Before-and-after change records
──────

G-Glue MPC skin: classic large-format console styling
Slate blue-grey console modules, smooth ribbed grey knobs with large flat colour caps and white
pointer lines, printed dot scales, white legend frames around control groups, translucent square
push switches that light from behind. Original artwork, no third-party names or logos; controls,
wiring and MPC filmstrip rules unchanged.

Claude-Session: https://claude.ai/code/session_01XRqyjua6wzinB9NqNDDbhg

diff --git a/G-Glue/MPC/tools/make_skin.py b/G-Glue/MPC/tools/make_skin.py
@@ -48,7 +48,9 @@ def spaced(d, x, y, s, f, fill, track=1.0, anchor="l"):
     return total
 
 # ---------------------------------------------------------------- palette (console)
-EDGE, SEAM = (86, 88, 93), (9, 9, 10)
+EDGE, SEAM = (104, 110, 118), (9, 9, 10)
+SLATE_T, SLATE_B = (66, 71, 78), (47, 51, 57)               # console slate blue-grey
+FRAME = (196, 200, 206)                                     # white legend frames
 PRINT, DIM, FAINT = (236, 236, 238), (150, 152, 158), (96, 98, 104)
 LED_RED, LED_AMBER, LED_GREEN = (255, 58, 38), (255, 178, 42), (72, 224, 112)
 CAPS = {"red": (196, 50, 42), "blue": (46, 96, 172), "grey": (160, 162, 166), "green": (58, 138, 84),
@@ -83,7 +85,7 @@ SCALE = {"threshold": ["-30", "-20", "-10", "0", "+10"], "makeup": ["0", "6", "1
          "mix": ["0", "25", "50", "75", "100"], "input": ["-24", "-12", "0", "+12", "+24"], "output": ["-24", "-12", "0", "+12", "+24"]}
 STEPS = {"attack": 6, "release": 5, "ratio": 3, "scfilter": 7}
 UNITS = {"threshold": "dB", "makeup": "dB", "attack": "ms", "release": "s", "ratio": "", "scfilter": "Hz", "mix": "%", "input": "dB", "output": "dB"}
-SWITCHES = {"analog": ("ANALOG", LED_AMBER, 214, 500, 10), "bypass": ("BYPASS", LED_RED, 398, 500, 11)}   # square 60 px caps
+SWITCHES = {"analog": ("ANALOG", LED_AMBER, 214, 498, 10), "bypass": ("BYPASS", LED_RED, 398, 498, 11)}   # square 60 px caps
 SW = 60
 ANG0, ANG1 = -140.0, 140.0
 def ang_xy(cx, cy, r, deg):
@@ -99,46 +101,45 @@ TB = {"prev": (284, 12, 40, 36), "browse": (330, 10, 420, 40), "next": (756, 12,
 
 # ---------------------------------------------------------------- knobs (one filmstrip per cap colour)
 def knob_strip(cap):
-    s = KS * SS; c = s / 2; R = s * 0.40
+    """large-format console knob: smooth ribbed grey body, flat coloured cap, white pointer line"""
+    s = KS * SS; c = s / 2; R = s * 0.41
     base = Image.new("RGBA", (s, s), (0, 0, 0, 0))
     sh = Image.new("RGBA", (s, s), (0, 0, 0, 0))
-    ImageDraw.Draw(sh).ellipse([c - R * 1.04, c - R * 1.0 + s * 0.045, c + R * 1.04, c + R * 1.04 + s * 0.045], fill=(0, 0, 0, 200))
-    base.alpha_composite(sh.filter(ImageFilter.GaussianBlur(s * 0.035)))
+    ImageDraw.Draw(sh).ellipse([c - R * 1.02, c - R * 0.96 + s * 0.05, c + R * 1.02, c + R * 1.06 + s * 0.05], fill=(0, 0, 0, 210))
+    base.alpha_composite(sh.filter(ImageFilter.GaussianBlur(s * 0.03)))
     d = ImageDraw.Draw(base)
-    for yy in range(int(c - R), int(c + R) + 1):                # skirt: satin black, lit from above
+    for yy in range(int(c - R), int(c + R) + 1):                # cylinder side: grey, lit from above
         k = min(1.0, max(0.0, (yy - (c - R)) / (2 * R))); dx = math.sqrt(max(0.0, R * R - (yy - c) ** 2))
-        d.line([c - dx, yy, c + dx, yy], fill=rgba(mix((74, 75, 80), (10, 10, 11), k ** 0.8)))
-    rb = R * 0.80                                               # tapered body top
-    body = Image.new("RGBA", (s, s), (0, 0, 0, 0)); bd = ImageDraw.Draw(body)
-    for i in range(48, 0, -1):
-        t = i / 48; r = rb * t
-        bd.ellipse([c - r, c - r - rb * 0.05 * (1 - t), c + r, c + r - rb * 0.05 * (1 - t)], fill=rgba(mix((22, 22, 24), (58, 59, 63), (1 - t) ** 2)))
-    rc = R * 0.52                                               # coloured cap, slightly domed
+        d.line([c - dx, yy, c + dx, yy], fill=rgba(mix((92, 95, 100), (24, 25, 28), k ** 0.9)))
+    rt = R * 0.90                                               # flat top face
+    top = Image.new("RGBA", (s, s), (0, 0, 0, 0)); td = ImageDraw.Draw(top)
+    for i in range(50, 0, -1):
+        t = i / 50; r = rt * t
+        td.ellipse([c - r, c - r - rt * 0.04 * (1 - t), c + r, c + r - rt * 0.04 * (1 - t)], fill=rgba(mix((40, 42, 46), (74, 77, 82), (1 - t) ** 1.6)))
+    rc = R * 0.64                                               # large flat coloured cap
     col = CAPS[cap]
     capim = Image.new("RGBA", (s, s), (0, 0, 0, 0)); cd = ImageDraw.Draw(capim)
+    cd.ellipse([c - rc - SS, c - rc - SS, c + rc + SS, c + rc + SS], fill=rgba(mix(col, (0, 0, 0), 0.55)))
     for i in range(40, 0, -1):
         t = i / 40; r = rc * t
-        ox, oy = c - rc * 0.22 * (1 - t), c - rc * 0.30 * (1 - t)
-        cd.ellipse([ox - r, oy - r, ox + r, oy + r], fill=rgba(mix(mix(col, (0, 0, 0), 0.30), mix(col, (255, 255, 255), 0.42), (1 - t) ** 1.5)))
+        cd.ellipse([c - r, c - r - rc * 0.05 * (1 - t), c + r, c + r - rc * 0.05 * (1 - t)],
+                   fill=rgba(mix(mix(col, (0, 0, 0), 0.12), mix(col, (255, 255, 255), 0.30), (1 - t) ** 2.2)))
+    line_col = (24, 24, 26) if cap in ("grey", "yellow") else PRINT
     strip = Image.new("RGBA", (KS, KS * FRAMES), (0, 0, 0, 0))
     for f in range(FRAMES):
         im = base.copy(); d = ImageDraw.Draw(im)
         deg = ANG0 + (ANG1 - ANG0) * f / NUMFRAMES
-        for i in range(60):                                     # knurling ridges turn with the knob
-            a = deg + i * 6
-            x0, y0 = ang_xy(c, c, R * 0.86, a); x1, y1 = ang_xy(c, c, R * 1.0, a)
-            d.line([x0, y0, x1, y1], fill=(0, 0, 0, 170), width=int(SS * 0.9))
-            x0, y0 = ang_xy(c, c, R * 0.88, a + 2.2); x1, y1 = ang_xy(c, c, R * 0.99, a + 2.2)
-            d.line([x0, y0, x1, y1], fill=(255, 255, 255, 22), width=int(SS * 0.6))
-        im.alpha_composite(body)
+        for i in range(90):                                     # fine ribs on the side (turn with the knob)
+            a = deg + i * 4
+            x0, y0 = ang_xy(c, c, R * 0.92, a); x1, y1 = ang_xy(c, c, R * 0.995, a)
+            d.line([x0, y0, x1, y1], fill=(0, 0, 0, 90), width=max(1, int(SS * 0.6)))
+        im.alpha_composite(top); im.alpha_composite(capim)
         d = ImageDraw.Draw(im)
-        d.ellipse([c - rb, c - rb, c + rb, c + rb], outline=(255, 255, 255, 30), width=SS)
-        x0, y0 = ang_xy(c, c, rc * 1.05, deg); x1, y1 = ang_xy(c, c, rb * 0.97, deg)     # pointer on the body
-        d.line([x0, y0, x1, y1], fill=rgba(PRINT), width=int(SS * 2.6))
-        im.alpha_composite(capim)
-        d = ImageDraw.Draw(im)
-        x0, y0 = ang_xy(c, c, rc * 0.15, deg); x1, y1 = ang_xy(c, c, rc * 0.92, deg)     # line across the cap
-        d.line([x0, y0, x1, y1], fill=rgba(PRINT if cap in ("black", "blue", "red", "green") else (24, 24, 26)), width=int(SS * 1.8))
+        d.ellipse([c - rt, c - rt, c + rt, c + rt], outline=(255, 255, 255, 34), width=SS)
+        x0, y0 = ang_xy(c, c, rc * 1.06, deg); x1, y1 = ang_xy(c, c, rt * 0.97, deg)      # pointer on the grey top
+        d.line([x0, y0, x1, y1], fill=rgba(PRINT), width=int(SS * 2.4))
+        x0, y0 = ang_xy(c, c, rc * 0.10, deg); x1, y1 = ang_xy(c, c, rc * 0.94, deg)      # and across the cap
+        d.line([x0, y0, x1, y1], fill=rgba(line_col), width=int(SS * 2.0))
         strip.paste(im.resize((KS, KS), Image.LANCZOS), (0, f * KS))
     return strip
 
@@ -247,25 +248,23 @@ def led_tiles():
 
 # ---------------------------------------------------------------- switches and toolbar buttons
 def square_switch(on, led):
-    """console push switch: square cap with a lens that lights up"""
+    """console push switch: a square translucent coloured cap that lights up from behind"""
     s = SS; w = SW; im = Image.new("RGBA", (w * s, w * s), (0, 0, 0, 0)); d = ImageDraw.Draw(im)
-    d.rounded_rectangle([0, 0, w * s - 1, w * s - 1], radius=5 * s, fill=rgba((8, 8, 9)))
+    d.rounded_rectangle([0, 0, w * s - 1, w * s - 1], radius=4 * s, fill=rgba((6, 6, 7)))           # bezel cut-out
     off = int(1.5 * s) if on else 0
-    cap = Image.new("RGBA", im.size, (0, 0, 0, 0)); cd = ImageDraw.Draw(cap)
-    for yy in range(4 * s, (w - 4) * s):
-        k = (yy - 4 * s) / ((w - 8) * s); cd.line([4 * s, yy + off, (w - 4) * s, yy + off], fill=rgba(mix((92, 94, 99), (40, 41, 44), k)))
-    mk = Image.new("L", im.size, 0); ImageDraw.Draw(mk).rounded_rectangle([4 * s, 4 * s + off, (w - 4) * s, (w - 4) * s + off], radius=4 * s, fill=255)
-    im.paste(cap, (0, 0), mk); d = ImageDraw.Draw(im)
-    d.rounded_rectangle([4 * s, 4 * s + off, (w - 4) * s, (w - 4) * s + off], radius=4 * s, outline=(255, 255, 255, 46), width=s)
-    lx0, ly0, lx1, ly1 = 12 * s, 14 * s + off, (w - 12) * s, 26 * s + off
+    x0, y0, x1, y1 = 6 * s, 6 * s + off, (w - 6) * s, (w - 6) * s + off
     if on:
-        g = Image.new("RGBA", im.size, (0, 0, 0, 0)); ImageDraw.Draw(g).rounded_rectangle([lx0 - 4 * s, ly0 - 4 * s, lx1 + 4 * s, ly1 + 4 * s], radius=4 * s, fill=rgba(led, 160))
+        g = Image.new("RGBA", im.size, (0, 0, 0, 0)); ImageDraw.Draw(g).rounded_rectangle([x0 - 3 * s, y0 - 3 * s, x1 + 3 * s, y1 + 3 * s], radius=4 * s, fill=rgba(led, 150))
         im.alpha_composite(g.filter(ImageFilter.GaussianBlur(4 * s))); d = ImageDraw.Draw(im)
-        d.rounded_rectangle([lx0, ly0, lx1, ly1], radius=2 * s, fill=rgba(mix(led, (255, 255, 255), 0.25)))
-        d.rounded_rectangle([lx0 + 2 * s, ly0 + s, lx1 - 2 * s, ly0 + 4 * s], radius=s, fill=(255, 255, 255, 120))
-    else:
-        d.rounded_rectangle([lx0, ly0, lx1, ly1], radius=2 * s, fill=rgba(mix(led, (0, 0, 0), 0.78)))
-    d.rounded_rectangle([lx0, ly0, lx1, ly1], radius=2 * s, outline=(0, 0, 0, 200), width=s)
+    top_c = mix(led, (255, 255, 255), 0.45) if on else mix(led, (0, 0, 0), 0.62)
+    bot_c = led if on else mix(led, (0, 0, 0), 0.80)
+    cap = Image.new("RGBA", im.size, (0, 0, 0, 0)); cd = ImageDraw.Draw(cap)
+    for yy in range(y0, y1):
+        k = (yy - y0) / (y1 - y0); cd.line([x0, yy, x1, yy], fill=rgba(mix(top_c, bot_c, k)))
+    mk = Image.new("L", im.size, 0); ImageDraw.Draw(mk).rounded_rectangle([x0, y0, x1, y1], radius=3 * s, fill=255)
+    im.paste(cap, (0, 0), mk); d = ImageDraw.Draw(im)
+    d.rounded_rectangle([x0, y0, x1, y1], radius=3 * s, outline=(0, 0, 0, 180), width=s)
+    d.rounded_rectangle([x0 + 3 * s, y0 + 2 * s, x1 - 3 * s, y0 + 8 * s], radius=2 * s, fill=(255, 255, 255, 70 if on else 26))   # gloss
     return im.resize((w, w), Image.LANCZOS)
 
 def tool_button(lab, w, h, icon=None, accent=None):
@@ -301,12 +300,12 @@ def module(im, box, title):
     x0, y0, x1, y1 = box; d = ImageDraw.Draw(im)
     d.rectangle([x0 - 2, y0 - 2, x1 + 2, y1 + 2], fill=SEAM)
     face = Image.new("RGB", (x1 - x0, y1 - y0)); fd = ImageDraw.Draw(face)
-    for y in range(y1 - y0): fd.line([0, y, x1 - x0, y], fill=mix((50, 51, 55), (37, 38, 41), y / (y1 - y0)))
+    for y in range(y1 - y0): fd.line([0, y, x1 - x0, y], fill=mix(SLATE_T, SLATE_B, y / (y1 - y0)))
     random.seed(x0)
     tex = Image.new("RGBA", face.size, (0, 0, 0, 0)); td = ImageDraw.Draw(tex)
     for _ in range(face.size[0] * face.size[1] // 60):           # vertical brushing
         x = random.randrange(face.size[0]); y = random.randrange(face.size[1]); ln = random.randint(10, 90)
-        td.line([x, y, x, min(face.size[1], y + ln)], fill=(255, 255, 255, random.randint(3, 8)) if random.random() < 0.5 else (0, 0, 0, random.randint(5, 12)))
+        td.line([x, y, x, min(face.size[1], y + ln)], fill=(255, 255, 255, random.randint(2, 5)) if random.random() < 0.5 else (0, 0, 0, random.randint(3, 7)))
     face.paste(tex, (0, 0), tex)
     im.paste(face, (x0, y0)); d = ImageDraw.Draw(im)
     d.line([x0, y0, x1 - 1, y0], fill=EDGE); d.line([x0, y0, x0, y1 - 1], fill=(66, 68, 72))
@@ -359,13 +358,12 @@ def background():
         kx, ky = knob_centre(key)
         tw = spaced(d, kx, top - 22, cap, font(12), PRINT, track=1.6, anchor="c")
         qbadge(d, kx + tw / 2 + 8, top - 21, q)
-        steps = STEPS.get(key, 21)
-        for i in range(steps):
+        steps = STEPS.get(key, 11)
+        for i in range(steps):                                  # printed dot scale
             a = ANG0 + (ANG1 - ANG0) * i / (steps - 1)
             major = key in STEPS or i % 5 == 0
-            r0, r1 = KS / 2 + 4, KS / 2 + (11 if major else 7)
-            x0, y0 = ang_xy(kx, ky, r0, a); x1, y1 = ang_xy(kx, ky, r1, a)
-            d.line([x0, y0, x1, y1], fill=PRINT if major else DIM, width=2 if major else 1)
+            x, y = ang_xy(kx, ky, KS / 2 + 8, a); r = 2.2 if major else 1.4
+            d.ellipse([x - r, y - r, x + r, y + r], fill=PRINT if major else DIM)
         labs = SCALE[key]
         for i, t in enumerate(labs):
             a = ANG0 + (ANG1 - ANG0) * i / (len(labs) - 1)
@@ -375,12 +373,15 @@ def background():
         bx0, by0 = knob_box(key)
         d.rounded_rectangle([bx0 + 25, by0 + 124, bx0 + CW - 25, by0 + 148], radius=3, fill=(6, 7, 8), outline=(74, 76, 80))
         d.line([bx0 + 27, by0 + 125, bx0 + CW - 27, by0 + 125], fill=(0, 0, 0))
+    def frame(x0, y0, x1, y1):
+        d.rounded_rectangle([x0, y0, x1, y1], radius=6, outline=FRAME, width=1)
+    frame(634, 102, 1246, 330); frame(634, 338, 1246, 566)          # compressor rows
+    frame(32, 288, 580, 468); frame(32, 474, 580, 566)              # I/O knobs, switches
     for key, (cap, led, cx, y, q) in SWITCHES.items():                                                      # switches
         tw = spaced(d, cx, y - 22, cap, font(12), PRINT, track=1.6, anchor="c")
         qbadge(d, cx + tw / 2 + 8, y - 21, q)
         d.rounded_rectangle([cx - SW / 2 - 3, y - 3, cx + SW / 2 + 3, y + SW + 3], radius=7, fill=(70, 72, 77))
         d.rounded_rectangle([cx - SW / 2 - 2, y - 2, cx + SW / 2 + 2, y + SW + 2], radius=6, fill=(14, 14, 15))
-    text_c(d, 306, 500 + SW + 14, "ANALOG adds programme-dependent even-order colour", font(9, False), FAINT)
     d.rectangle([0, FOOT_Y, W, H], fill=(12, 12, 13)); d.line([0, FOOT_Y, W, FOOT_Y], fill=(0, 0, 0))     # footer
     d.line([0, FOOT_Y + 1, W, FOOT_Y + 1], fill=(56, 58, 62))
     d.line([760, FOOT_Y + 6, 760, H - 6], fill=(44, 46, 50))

──────

◆ What you need to do:
Working through the records, find each line containing the word "console" and copy it.

◆ Exercise solution:
G-Glue MPC skin: classic large-format console styling
Slate blue-grey console modules, smooth ribbed grey knobs with large flat colour caps and white
 # ---------------------------------------------------------------- palette (console)
+SLATE_T, SLATE_B = (66, 71, 78), (47, 51, 57)               # console slate blue-grey
+    """large-format console knob: smooth ribbed grey body, flat coloured cap, white pointer line"""
-    """console push switch: square cap with a lens that lights up"""
+    """console push switch: a square translucent coloured cap that lights up from behind"""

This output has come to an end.